* About this task:
A word-for-word restatement of the data is what is needed.

* Data for review:
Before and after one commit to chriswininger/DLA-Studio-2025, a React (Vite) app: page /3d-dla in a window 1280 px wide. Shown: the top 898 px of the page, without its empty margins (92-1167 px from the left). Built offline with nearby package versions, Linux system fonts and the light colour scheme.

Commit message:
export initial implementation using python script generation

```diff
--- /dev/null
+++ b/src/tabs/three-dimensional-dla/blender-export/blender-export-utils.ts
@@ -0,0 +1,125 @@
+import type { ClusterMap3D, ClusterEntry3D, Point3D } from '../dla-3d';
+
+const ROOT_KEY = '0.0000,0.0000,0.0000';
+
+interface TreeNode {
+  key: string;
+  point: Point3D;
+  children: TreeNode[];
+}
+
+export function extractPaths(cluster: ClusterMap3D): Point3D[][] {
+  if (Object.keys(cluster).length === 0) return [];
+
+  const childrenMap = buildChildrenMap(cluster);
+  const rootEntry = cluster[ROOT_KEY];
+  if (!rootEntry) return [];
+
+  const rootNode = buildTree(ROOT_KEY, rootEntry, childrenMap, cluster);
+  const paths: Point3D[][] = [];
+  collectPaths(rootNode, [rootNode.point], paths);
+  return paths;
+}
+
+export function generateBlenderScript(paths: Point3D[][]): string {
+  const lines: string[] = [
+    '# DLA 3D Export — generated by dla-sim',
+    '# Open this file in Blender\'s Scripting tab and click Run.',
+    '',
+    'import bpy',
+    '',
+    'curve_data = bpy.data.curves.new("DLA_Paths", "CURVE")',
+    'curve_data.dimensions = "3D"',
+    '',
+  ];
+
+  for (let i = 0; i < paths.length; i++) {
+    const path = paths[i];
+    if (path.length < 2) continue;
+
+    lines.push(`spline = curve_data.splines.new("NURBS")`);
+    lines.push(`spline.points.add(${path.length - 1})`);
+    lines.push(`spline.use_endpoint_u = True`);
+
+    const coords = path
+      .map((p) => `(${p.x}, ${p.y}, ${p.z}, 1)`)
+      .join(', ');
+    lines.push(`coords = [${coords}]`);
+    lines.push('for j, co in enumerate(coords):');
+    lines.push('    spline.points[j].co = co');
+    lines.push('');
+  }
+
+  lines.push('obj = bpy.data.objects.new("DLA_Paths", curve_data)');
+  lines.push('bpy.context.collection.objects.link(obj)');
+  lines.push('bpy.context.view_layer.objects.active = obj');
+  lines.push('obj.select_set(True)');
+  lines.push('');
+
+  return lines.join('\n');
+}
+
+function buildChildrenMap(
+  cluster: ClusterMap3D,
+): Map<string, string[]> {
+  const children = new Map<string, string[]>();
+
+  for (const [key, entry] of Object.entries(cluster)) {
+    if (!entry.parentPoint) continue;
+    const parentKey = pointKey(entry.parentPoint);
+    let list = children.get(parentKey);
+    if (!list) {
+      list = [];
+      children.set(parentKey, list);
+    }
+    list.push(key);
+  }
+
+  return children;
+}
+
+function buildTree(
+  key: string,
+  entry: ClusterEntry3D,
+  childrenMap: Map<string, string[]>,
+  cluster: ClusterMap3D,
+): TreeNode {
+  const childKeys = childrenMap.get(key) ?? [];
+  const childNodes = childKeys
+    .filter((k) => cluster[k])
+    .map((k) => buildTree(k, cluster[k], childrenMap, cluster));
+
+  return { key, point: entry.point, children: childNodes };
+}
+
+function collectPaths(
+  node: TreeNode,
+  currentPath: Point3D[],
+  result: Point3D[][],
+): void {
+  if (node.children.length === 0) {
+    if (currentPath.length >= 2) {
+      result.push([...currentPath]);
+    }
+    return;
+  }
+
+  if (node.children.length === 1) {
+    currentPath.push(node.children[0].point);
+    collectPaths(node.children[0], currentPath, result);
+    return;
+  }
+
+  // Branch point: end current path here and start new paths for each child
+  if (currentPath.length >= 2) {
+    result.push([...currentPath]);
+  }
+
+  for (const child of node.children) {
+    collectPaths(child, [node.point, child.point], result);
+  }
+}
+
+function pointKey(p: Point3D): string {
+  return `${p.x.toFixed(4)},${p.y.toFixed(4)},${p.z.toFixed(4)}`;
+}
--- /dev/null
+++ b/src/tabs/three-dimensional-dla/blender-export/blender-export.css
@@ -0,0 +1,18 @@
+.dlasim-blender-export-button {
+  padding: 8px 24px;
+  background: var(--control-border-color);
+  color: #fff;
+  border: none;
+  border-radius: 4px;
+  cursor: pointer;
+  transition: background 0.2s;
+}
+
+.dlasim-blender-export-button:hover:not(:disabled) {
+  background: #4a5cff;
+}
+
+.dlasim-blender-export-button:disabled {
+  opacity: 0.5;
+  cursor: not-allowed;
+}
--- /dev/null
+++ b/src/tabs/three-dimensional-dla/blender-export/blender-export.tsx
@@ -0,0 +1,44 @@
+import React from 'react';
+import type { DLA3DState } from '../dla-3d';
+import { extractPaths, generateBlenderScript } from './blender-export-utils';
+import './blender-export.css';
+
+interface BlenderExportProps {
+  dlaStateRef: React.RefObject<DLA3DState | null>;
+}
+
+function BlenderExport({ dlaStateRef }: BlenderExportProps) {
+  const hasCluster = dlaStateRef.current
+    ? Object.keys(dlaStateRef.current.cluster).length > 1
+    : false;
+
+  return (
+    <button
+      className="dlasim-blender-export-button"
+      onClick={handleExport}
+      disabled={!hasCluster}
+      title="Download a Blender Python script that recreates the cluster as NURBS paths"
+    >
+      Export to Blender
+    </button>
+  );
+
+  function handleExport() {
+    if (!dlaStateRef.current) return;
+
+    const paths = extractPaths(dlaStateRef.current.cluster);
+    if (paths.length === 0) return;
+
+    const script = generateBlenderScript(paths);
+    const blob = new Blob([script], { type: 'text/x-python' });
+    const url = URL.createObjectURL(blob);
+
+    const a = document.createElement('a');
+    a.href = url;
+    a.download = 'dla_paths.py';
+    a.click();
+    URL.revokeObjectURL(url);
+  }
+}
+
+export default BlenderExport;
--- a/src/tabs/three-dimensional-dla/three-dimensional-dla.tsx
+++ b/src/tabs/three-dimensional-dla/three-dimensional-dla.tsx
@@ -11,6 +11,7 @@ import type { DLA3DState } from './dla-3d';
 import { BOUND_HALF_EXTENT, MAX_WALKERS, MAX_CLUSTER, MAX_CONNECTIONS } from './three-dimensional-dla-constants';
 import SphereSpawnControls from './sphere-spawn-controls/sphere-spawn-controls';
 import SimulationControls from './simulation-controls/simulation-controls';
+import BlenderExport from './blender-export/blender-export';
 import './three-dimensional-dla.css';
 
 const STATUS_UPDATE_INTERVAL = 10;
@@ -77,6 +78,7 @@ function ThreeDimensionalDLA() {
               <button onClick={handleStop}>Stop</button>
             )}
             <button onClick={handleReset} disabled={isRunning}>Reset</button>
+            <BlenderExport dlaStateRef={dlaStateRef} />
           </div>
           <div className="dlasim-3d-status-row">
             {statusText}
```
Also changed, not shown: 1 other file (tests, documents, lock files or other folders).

* Answer space:
Before and after one commit to chriswininger/DLA-Studio-2025, a React (Vite) app: page /3d-dla in a window 1280 px wide. Shown: the top 898 px of the page, without its empty margins (92-1167 px from the left). Built offline with nearby package versions, Linux system fonts and the light colour scheme.

Commit message:
export initial implementation using python script generation

```diff
--- /dev/null
+++ b/src/tabs/three-dimensional-dla/blender-export/blender-export-utils.ts
@@ -0,0 +1,125 @@
+import type { ClusterMap3D, ClusterEntry3D, Point3D } from '../dla-3d';
+
+const ROOT_KEY = '0.0000,0.0000,0.0000';
+
+interface TreeNode {
+  key: string;
+  point: Point3D;
+  children: TreeNode[];
+}
+
+export function extractPaths(cluster: ClusterMap3D): Point3D[][] {
+  if (Object.keys(cluster).length === 0) return [];
+
+  const childrenMap = buildChildrenMap(cluster);
+  const rootEntry = cluster[ROOT_KEY];
+  if (!rootEntry) return [];
+
+  const rootNode = buildTree(ROOT_KEY, rootEntry, childrenMap, cluster);
+  const paths: Point3D[][] = [];
+  collectPaths(rootNode, [rootNode.point], paths);
+  return paths;
+}
+
+export function generateBlenderScript(paths: Point3D[][]): string {
+  const lines: string[] = [
+    '# DLA 3D Export — generated by dla-sim',
+    '# Open this file in Blender\'s Scripting tab and click Run.',
+    '',
+    'import bpy',
+    '',
+    'curve_data = bpy.data.curves.new("DLA_Paths", "CURVE")',
+    'curve_data.dimensions = "3D"',
+    '',
+  ];
+
+  for (let i = 0; i < paths.length; i++) {
+    const path = paths[i];
+    if (path.length < 2) continue;
+
+    lines.push(`spline = curve_data.splines.new("NURBS")`);
+    lines.push(`spline.points.add(${path.length - 1})`);
+    lines.push(`spline.use_endpoint_u = True`);
+
+    const coords = path
+      .map((p) => `(${p.x}, ${p.y}, ${p.z}, 1)`)
+      .join(', ');
+    lines.push(`coords = [${coords}]`);
+    lines.push('for j, co in enumerate(coords):');
+    lines.push('    spline.points[j].co = co');
+    lines.push('');
+  }
+
+  lines.push('obj = bpy.data.objects.new("DLA_Paths", curve_data)');
+  lines.push('bpy.context.collection.objects.link(obj)');
+  lines.push('bpy.context.view_layer.objects.active = obj');
+  lines.push('obj.select_set(True)');
+  lines.push('');
+
+  return lines.join('\n');
+}
+
+function buildChildrenMap(
+  cluster: ClusterMap3D,
+): Map<string, string[]> {
+  const children = new Map<string, string[]>();
+
+  for (const [key, entry] of Object.entries(cluster)) {
+    if (!entry.parentPoint) continue;
+    const parentKey = pointKey(entry.parentPoint);
+    let list = children.get(parentKey);
+    if (!list) {
+      list = [];
+      children.set(parentKey, list);
+    }
+    list.push(key);
+  }
+
+  return children;
+}
+
+function buildTree(
+  key: string,
+  entry: ClusterEntry3D,
+  childrenMap: Map<string, string[]>,
+  cluster: ClusterMap3D,
+): TreeNode {
+  const childKeys = childrenMap.get(key) ?? [];
+  const childNodes = childKeys
+    .filter((k) => cluster[k])
+    .map((k) => buildTree(k, cluster[k], childrenMap, cluster));
+
+  return { key, point: entry.point, children: childNodes };
+}
+
+function collectPaths(
+  node: TreeNode,
+  currentPath: Point3D[],
+  result: Point3D[][],
+): void {
+  if (node.children.length === 0) {
+    if (currentPath.length >= 2) {
+      result.push([...currentPath]);
+    }
+    return;
+  }
+
+  if (node.children.length === 1) {
+    currentPath.push(node.children[0].point);
+    collectPaths(node.children[0], currentPath, result);
+    return;
+  }
+
+  // Branch point: end current path here and start new paths for each child
+  if (currentPath.length >= 2) {
+    result.push([...currentPath]);
+  }
+
+  for (const child of node.children) {
+    collectPaths(child, [node.point, child.point], result);
+  }
+}
+
+function pointKey(p: Point3D): string {
+  return `${p.x.toFixed(4)},${p.y.toFixed(4)},${p.z.toFixed(4)}`;
+}
--- /dev/null
+++ b/src/tabs/three-dimensional-dla/blender-export/blender-export.css
@@ -0,0 +1,18 @@
+.dlasim-blender-export-button {
+  padding: 8px 24px;
+  background: var(--control-border-color);
+  color: #fff;
+  border: none;
+  border-radius: 4px;
+  cursor: pointer;
+  transition: background 0.2s;
+}
+
+.dlasim-blender-export-button:hover:not(:disabled) {
+  background: #4a5cff;
+}
+
+.dlasim-blender-export-button:disabled {
+  opacity: 0.5;
+  cursor: not-allowed;
+}
--- /dev/null
+++ b/src/tabs/three-dimensional-dla/blender-export/blender-export.tsx
@@ -0,0 +1,44 @@
+import React from 'react';
+import type { DLA3DState } from '../dla-3d';
+import { extractPaths, generateBlenderScript } from './blender-export-utils';
+import './blender-export.css';
+
+interface BlenderExportProps {
+  dlaStateRef: React.RefObject<DLA3DState | null>;
+}
+
+function BlenderExport({ dlaStateRef }: BlenderExportProps) {
+  const hasCluster = dlaStateRef.current
+    ? Object.keys(dlaStateRef.current.cluster).length > 1
+    : false;
+
+  return (
+    <button
+      className="dlasim-blender-export-button"
+      onClick={handleExport}
+      disabled={!hasCluster}
+      title="Download a Blender Python script that recreates the cluster as NURBS paths"
+    >
+      Export to Blender
+    </button>
+  );
+
+  function handleExport() {
+    if (!dlaStateRef.current) return;
+
+    const paths = extractPaths(dlaStateRef.current.cluster);
+    if (paths.length === 0) return;
+
+    const script = generateBlenderScript(paths);
+    const blob = new Blob([script], { type: 'text/x-python' });
+    const url = URL.createObjectURL(blob);
+
+    const a = document.createElement('a');
+    a.href = url;
+    a.download = 'dla_paths.py';
+    a.click();
+    URL.revokeObjectURL(url);
+  }
+}
+
+export default BlenderExport;
--- a/src/tabs/three-dimensional-dla/three-dimensional-dla.tsx
+++ b/src/tabs/three-dimensional-dla/three-dimensional-dla.tsx
@@ -11,6 +11,7 @@ import type { DLA3DState } from './dla-3d';
 import { BOUND_HALF_EXTENT, MAX_WALKERS, MAX_CLUSTER, MAX_CONNECTIONS } from './three-dimensional-dla-constants';
 import SphereSpawnControls from './sphere-spawn-controls/sphere-spawn-controls';
 import SimulationControls from './simulation-controls/simulation-controls';
+import BlenderExport from './blender-export/blender-export';
 import './three-dimensional-dla.css';
 
 const STATUS_UPDATE_INTERVAL = 10;
@@ -77,6 +78,7 @@ function ThreeDimensionalDLA() {
               <button onClick={handleStop}>Stop</button>
             )}
             <button onClick={handleReset} disabled={isRunning}>Reset</button>
+            <BlenderExport dlaStateRef={dlaStateRef} />
           </div>
           <div className="dlasim-3d-status-row">
             {statusText}
```
Also changed, not shown: 1 other file (tests, documents, lock files or other folders).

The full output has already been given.